=== Material supplied ===
↓↓↓
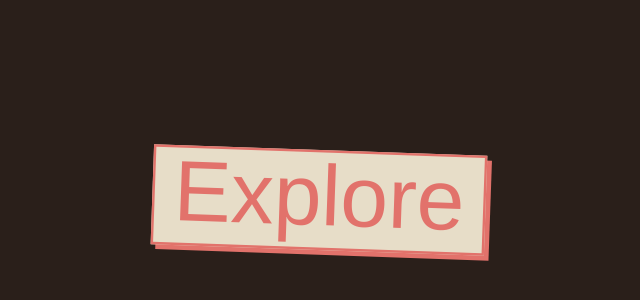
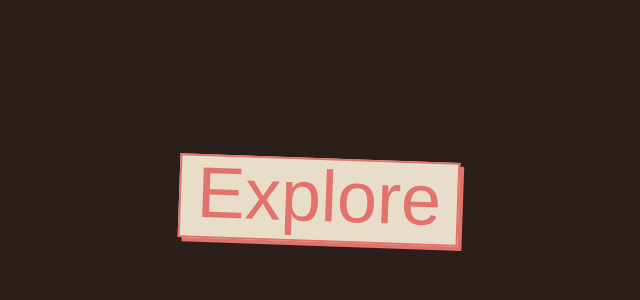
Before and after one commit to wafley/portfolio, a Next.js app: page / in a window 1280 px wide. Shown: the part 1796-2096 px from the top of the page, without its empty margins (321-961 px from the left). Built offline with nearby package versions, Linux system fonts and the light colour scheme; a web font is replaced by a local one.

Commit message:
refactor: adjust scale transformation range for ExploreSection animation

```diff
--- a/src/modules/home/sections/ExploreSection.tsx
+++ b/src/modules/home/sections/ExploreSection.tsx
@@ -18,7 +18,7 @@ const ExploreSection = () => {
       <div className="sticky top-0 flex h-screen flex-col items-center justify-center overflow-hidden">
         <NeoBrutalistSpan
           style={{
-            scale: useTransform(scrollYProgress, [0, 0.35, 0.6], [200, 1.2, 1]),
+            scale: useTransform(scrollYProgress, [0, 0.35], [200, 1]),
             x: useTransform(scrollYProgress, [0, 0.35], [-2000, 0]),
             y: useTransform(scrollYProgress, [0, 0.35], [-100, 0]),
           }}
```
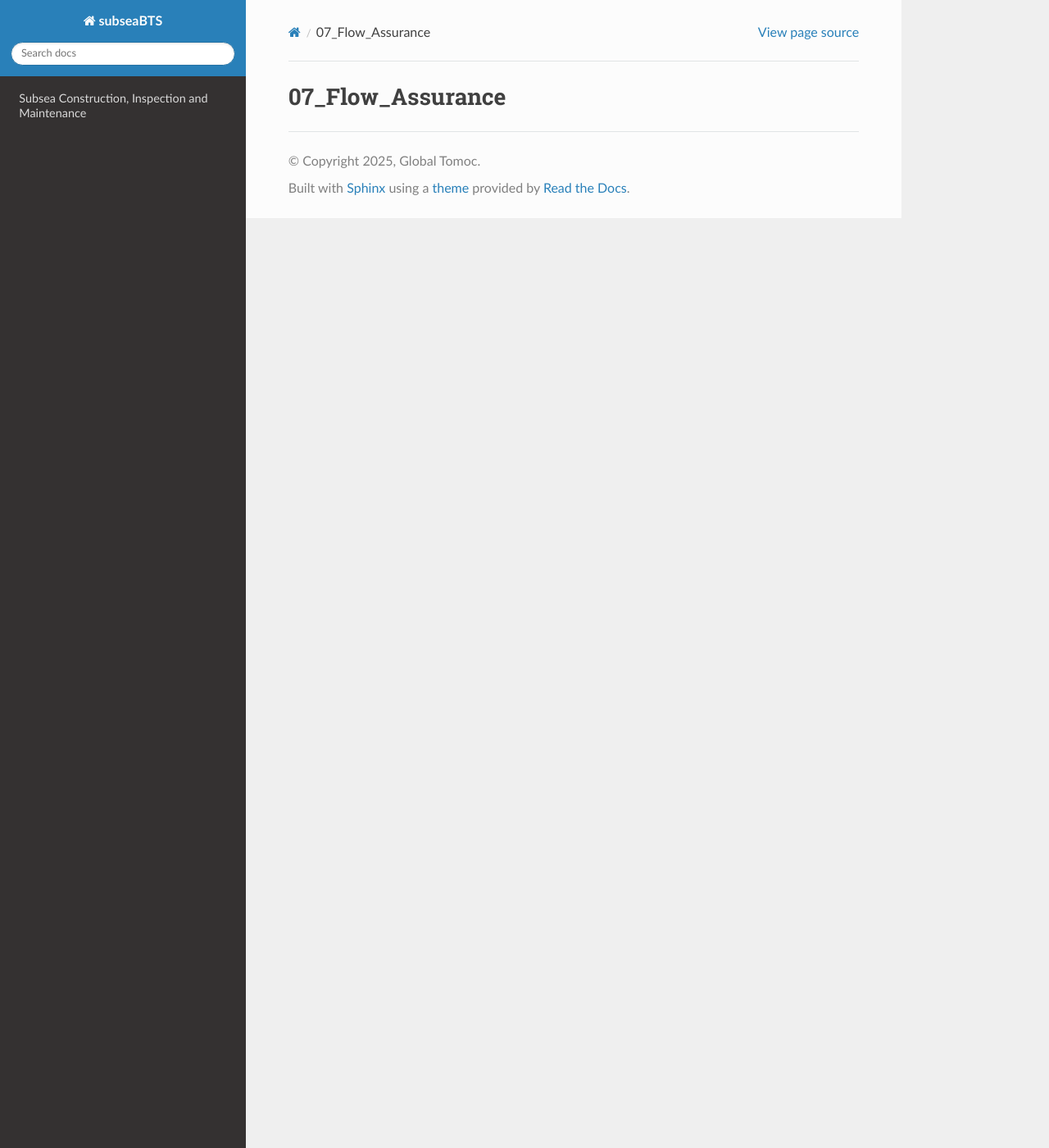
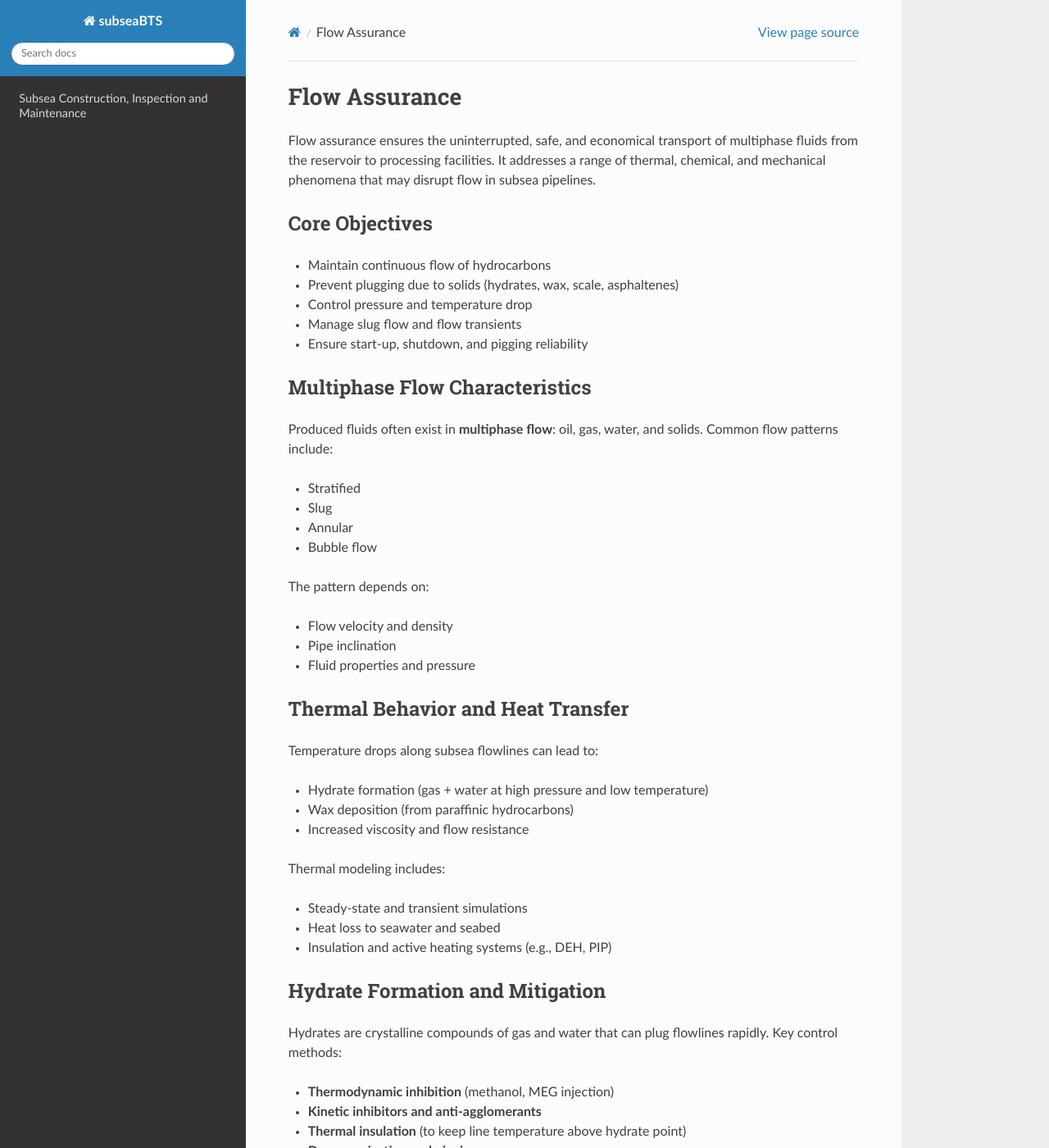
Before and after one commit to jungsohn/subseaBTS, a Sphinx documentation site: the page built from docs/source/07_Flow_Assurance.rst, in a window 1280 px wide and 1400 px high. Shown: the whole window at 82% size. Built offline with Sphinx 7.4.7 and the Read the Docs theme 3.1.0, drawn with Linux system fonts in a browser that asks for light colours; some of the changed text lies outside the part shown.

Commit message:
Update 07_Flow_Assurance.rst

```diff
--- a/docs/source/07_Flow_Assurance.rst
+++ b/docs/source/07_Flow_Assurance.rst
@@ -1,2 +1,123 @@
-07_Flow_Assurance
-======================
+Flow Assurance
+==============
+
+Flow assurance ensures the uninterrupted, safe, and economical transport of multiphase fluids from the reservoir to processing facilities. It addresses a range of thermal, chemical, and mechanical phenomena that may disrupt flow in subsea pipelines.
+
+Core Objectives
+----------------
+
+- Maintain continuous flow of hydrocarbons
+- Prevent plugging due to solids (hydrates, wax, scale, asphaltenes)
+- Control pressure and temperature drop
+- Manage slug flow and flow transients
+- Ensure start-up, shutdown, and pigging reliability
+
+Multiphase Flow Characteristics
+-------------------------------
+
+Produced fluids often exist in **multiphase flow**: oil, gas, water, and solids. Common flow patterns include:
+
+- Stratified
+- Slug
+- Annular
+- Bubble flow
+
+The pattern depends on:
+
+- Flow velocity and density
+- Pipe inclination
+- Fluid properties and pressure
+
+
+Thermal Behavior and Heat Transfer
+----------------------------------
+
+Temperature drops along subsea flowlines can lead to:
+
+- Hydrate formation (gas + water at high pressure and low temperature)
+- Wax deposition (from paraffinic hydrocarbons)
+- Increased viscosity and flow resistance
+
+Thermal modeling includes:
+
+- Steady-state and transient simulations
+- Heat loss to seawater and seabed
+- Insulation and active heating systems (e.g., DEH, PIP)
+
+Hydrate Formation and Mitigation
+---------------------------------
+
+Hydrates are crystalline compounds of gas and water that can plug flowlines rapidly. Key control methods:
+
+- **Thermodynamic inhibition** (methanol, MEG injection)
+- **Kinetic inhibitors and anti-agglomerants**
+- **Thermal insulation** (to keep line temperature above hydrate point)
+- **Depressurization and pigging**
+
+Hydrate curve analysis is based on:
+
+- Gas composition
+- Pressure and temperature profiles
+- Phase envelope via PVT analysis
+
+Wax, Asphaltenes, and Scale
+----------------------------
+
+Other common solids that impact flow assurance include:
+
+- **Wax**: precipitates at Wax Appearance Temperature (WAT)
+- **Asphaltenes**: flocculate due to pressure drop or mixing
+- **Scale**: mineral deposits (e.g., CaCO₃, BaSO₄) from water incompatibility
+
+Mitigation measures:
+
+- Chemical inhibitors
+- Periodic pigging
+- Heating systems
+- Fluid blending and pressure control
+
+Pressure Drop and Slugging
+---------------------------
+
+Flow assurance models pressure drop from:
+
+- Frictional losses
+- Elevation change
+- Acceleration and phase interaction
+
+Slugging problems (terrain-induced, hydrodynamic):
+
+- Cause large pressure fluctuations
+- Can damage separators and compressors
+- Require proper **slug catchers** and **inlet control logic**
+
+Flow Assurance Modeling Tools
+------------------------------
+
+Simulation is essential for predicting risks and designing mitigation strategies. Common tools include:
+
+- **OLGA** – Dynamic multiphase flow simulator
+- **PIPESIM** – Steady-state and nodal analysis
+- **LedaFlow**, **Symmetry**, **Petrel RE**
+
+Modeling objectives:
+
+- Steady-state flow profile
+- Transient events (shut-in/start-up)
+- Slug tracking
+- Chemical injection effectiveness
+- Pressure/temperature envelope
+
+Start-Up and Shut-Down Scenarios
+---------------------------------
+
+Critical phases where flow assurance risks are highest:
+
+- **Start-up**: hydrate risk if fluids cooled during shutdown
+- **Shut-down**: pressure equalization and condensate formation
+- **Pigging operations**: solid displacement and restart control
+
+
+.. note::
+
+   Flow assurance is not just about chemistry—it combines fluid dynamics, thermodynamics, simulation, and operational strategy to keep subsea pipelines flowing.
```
↑↑↑
=== Task description ===
Please return a copy of each line in the entries that has the string "injection".

=== Task output ===
+- **Thermodynamic inhibition** (methanol, MEG injection)
+- Chemical injection effectiveness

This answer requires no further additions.